The infection started to peak after the rains ceased, from the first week of August. With Goa experiencing episodes of rain followed by warm weather, the humid, erratic climate offers perfect breeding conditions for disease-causing germs, say ophthalmologists. “While we see sporadic conjunctivitis all through the year, it has been an outbreak of sorts in the past few weeks,” says Dr Sielda Gomes , consultant ophthalmologist at Apollo Victor Hospitals, Margao. Around 10% of the outpatients at any eye hospital are diagnosed with conjunctivitis, add doctors. “The conjunctivitis cases we are receiving this year are quite misleading.

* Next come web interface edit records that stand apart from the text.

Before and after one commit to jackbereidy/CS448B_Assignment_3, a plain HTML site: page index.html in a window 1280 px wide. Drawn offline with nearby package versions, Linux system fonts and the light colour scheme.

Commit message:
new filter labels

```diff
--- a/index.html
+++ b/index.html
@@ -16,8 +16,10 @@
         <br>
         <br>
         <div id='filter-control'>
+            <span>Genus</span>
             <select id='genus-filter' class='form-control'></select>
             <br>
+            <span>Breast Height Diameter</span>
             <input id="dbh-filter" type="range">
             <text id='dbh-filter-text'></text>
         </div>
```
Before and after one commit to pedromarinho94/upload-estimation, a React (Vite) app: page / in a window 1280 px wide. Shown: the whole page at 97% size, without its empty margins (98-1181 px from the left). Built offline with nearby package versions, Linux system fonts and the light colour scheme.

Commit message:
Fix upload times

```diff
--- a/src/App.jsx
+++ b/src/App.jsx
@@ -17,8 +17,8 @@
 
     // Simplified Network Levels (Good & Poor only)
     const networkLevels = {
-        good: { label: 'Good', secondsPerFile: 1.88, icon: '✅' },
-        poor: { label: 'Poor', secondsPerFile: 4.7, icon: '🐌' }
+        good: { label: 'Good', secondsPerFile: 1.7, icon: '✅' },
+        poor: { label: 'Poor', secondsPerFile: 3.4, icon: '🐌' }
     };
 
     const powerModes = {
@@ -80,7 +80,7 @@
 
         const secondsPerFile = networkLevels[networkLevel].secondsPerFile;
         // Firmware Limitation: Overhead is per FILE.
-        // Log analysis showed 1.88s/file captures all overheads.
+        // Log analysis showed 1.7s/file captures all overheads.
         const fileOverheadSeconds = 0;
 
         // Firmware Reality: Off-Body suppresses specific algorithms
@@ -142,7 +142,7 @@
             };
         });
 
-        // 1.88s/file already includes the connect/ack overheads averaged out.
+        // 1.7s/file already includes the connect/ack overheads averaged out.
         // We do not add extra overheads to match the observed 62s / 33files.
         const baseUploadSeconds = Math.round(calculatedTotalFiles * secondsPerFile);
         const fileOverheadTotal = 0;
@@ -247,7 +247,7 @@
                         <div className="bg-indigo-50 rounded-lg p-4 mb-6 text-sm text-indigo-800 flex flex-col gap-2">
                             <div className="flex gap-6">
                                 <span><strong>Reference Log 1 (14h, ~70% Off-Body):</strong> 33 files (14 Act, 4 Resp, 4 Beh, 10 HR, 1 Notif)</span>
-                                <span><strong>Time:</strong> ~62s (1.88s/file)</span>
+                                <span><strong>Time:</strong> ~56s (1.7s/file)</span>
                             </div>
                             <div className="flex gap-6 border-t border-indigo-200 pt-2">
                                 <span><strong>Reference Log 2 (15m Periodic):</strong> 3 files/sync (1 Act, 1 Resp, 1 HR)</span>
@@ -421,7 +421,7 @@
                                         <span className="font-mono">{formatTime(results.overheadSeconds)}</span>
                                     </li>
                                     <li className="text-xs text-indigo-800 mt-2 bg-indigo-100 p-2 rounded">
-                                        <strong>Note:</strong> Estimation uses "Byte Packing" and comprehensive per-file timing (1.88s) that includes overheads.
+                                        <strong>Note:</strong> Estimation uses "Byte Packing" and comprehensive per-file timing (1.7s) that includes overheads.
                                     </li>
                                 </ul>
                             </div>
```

While conjunctivitis usually affects both eyes, some patients only suffer symptoms in one eye. They may also have fever and other flu symptoms along with a small swelling of the lymph nodes below the ears,” says Dr Chandrakanth Shetye , consultant at Maxivision Eye Hospital, Mapusa. “Another issue is that the pain, redness and irritation could persist for longer, even 15 days to a month, unlike the conventional conjunctivitis that clears up within 7 to 8 days,” he points out. On a daily basis, Shetye receives 10 to 12 patients with ‘pink-eye’ or ‘Madras-eye’ as conjunctivitis is commonly called. “Conjunctivitis may be a common viral infection, but the sufferer should consult the ophthalmologist at least once. Not all red-eye may be conjunctivitis and not all conjunctivitis can be treated with over-the-counter eye-drops,” stresses Dr Ulhas Kaisare, a Panaji-based ophthalmologist. “People usually approach their general practitioners for initial treatment and come to an eye specialist only if the symptoms persist, or if the infection becomes very severe,” he says. If not treated on time, one-third of patients with conjunctivitis can develop complications, where the virus can affect the cornea and cause vision problems and ulcers due to secondary bacterial infections. “Twenty to thirty per cent of patients with conjunctivitis during the rainy season develop viral kerato conjunctivitis, a virulent form of the disease that causes pain and blurred vision.